He (Jesus) ordered the afflicting demon out—and it was out, gone. From that moment on the boy was well. When the disciples had Jesus off to themselves, they asked, “Why couldn’t we throw it out?” “Because you’re not yet taking God seriously,” said Jesus. “The simple truth is that if you had a mere kernel of faith, a poppy seed, say, you would tell this mountain, ‘Move!’ and it would move. There is nothing you wouldn’t be able to tackle.”

Delegating is slightly different from mentoring. It means giving others something you could do yourself, but allowing them to learn as they fumble their way through. Jesus, as the omniscient Son of God, knew his disciples would be unable to cast out demons (Luke 17:19). But still he let them try. In His omniscience, Jesus knew an important lesson would be driven home if the disciples first had a chance to flounder and then learn from that experience.

TRAP 2: Giving (and requiring) 110% effort.

Why this trap occurs:  

People usually feel that if they overwork themselves (e.g. give 110%) they will succeed. This manifests when a leader works more hours during the week than for which one is paid. Such leaders may expect volunteers to increase their hours too. A trap occurs when burnout, neglected families and leadership turnover result. Billy Graham stated similar regrets:

“Although I have much to be grateful for as I look back over my life, I also have many regrets. I have failed many times, and I would do many things differently. For one thing, I would speak less and study more, and I would spend more time with my family.” (billygraham.org)

Do this instead: Adjust everyone’s duties

Remind them that the church is going to need to do different things and that there are two ways to do this. One way is to ask everybody to give extra, e.g. 110%. But, you recognize this only leads to burnout. Remind them you don’t want to see them or yourself burned-out or families neglected.

The second, and more rewarding way, is to ask them to purge from their duties 20% of what they are currently doing. Ask them to use that 20% to become involved in new activities, e.g. involved in a new service or a new community outreach. The principle is that this requires, for the sake of spiritual health, to pull back and reduce their current volunteer efforts by 20% to open up 20% involvement in new activities. 

Exemplify this yourself.
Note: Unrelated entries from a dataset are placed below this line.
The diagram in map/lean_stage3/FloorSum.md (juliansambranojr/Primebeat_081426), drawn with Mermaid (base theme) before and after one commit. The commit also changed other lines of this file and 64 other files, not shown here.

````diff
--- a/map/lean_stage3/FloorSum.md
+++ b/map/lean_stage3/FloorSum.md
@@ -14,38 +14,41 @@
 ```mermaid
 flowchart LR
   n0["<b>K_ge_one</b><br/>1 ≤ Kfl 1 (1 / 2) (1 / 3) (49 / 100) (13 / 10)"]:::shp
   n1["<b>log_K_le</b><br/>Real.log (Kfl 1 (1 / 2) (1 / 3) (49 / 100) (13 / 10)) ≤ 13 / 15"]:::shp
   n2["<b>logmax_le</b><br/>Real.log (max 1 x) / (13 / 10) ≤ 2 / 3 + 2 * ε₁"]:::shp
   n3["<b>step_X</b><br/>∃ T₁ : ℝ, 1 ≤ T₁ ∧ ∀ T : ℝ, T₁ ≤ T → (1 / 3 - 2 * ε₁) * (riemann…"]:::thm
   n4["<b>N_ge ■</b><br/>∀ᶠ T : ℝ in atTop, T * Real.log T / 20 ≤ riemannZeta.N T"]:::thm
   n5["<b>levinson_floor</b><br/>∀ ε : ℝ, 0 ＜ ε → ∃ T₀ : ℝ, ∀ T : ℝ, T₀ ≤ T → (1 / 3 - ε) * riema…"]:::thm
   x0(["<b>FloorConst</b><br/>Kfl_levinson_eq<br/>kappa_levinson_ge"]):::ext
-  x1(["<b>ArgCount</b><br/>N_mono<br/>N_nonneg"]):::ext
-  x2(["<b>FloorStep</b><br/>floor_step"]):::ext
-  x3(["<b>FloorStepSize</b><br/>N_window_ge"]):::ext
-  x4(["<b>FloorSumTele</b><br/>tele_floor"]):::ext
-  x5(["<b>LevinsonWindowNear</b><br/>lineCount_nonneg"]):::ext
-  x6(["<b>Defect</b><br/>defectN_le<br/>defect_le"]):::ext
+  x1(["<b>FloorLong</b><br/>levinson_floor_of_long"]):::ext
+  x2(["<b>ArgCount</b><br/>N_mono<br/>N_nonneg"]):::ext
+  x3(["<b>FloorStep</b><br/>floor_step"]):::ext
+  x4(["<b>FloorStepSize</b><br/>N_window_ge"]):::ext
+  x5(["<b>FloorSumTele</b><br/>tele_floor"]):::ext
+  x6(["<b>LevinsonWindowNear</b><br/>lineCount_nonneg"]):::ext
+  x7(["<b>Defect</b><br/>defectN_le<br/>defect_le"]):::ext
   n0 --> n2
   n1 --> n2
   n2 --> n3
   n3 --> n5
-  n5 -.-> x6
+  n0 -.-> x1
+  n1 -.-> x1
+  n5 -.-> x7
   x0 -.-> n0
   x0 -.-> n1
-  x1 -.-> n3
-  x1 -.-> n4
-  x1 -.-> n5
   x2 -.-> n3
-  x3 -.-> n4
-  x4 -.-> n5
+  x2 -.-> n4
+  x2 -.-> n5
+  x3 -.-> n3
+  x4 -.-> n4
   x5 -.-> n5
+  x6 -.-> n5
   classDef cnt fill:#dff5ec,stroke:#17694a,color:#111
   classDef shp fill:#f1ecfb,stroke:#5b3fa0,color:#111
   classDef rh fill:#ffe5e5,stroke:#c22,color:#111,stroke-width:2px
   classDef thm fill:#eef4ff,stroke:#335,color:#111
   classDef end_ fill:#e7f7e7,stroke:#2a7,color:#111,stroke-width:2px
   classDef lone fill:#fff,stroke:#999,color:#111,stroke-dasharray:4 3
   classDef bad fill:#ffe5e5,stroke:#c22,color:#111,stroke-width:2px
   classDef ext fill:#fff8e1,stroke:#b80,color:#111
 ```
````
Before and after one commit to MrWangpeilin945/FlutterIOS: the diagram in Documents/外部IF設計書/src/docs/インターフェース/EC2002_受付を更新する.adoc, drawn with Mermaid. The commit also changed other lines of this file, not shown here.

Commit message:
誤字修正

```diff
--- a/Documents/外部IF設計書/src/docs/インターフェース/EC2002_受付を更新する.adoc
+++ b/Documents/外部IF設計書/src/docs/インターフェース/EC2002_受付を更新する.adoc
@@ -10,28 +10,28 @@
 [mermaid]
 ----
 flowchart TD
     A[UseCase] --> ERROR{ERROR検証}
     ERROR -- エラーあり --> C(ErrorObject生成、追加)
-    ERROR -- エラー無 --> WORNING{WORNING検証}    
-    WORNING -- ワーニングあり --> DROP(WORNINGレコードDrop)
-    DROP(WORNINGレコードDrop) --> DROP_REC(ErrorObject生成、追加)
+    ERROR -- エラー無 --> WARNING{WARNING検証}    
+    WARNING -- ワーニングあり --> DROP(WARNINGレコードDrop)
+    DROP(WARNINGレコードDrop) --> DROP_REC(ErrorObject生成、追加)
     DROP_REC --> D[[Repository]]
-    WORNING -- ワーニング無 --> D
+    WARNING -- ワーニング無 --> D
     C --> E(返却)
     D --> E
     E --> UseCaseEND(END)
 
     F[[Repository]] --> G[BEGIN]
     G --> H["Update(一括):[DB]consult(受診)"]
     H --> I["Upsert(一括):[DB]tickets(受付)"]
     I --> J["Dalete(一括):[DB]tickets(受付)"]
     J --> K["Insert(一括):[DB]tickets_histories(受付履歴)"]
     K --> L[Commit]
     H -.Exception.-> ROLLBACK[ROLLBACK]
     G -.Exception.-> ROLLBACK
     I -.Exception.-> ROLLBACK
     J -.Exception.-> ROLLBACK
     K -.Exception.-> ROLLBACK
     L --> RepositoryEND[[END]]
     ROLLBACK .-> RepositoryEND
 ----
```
Acknowledge that you are unable to continue to do everything the previous pastor did while at the same time reaching out to new generations and cultures. Remind them that you don’t want them, or you, to sacrifice family or spiritual well being. Show them you have too much respect for  your and their spiritual health.  

As you ask them to readjustment their volunteer activities, suggest they write this down and submit their “readjustment” to the person overseeing their work.  

TRAP 3: Promising big changes too soon.

Why this trap occurs:  

Plateaued and dying churches have been dreaming about health for so long, that they often expect it to take place too fast. In addition, models they see of healthy churches are usually many years in the making. My experience and research has let me to believe that healthy church change is slow, but deliberate. In fact, one of the most knowledgeable researchers on organizational change, Harvard University’s John Kotter (Leading Change, Harvard Press), found that “celebrating small-term wins” leads to more change, more quickly.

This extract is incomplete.